## MATERIAL FOR THIS EXERCISE
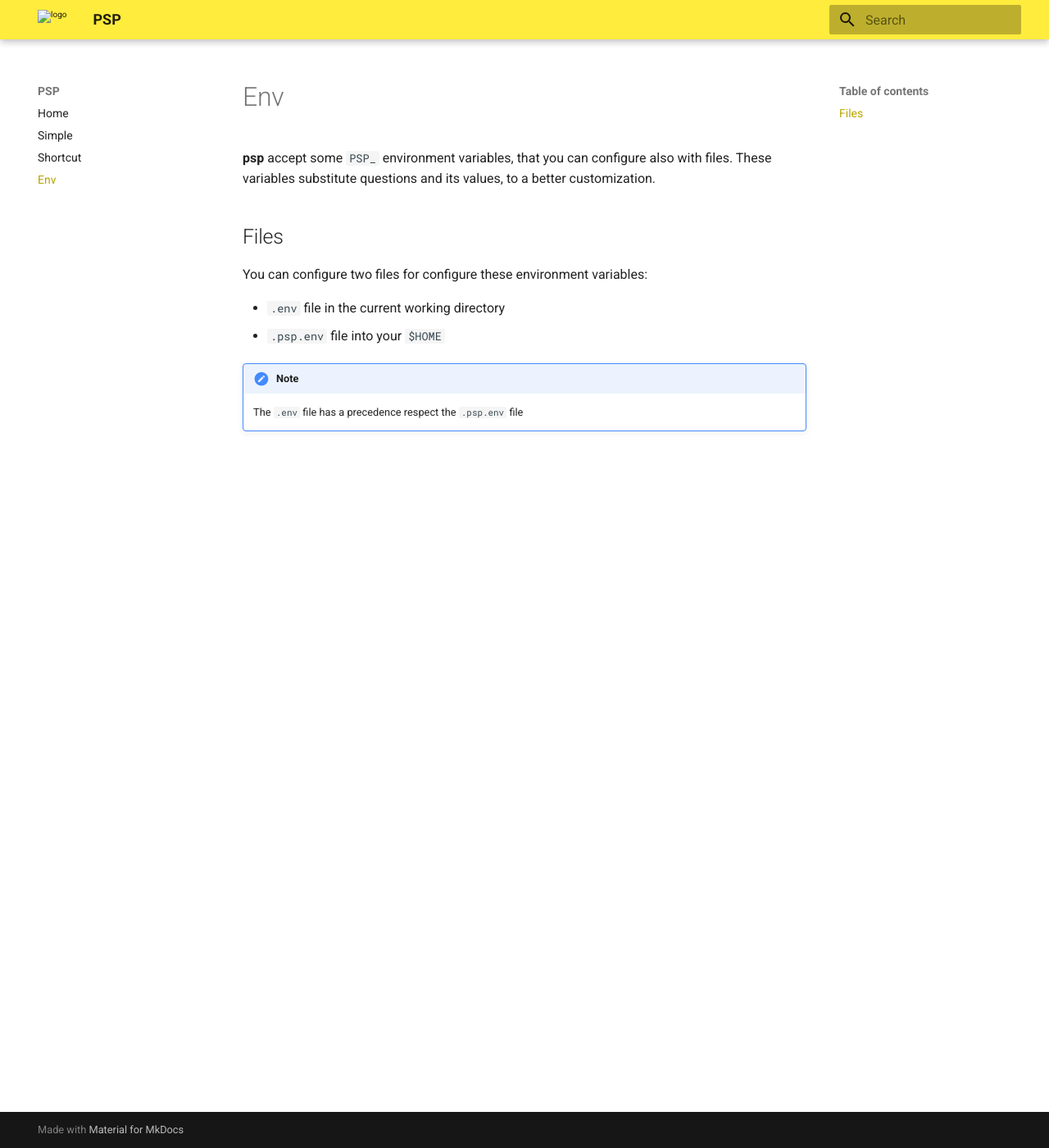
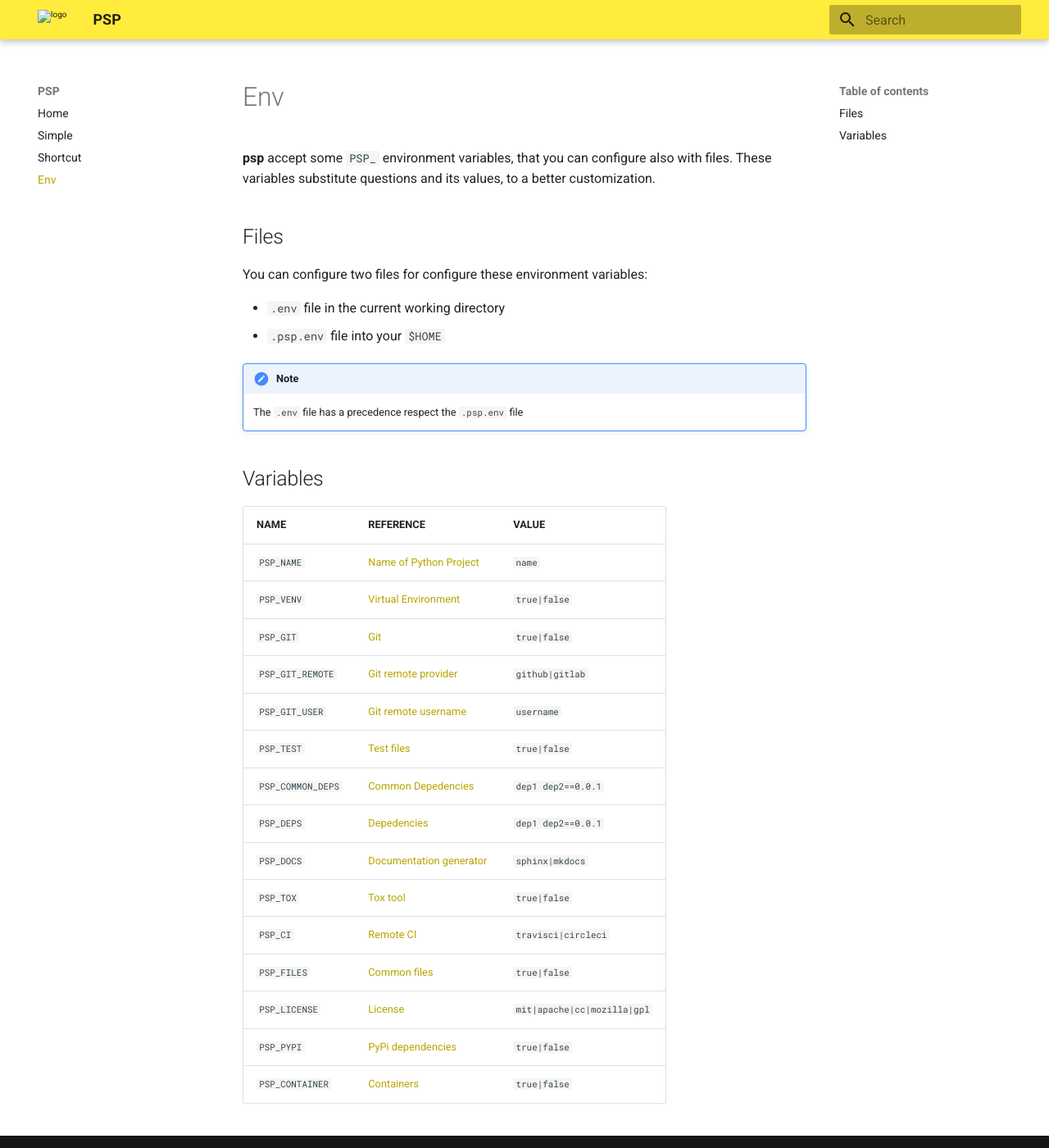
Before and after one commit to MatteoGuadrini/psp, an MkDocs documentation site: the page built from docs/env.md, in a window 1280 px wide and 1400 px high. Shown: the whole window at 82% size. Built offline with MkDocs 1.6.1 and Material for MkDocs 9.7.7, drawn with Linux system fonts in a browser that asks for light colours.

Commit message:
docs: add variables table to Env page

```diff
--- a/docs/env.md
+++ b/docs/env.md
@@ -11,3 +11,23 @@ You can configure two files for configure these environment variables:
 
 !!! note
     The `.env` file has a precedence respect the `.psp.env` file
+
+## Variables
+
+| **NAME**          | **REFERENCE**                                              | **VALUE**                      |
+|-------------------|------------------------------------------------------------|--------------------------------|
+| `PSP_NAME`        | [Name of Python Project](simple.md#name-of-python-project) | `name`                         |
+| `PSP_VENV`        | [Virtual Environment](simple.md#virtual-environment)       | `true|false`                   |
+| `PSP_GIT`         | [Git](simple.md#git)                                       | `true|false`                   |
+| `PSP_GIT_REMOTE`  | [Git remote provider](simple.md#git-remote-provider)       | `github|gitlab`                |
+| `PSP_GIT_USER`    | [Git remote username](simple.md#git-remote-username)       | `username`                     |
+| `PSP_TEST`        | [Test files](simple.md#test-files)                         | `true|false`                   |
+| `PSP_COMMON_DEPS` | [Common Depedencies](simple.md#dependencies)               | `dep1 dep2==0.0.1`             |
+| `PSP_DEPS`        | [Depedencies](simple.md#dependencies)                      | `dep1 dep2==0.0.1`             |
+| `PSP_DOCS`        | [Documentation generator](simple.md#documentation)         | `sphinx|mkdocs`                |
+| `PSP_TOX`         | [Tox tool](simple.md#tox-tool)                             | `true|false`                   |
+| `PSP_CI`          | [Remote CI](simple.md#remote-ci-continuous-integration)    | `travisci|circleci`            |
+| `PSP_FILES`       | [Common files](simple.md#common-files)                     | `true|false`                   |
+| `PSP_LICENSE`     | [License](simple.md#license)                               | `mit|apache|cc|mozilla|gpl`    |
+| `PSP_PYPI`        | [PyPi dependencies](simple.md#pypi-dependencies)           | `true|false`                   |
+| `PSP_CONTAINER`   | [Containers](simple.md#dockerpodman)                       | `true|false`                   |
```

## TO DO
Write out the material exactly, excluding pictures.

## SOLUTION
Before and after one commit to MatteoGuadrini/psp, an MkDocs documentation site: the page built from docs/env.md, in a window 1280 px wide and 1400 px high. Shown: the whole window at 82% size. Built offline with MkDocs 1.6.1 and Material for MkDocs 9.7.7, drawn with Linux system fonts in a browser that asks for light colours.

Commit message:
docs: add variables table to Env page

```diff
--- a/docs/env.md
+++ b/docs/env.md
@@ -11,3 +11,23 @@ You can configure two files for configure these environment variables:
 
 !!! note
     The `.env` file has a precedence respect the `.psp.env` file
+
+## Variables
+
+| **NAME**          | **REFERENCE**                                              | **VALUE**                      |
+|-------------------|------------------------------------------------------------|--------------------------------|
+| `PSP_NAME`        | [Name of Python Project](simple.md#name-of-python-project) | `name`                         |
+| `PSP_VENV`        | [Virtual Environment](simple.md#virtual-environment)       | `true|false`                   |
+| `PSP_GIT`         | [Git](simple.md#git)                                       | `true|false`                   |
+| `PSP_GIT_REMOTE`  | [Git remote provider](simple.md#git-remote-provider)       | `github|gitlab`                |
+| `PSP_GIT_USER`    | [Git remote username](simple.md#git-remote-username)       | `username`                     |
+| `PSP_TEST`        | [Test files](simple.md#test-files)                         | `true|false`                   |
+| `PSP_COMMON_DEPS` | [Common Depedencies](simple.md#dependencies)               | `dep1 dep2==0.0.1`             |
+| `PSP_DEPS`        | [Depedencies](simple.md#dependencies)                      | `dep1 dep2==0.0.1`             |
+| `PSP_DOCS`        | [Documentation generator](simple.md#documentation)         | `sphinx|mkdocs`                |
+| `PSP_TOX`         | [Tox tool](simple.md#tox-tool)                             | `true|false`                   |
+| `PSP_CI`          | [Remote CI](simple.md#remote-ci-continuous-integration)    | `travisci|circleci`            |
+| `PSP_FILES`       | [Common files](simple.md#common-files)                     | `true|false`                   |
+| `PSP_LICENSE`     | [License](simple.md#license)                               | `mit|apache|cc|mozilla|gpl`    |
+| `PSP_PYPI`        | [PyPi dependencies](simple.md#pypi-dependencies)           | `true|false`                   |
+| `PSP_CONTAINER`   | [Containers](simple.md#dockerpodman)                       | `true|false`                   |
```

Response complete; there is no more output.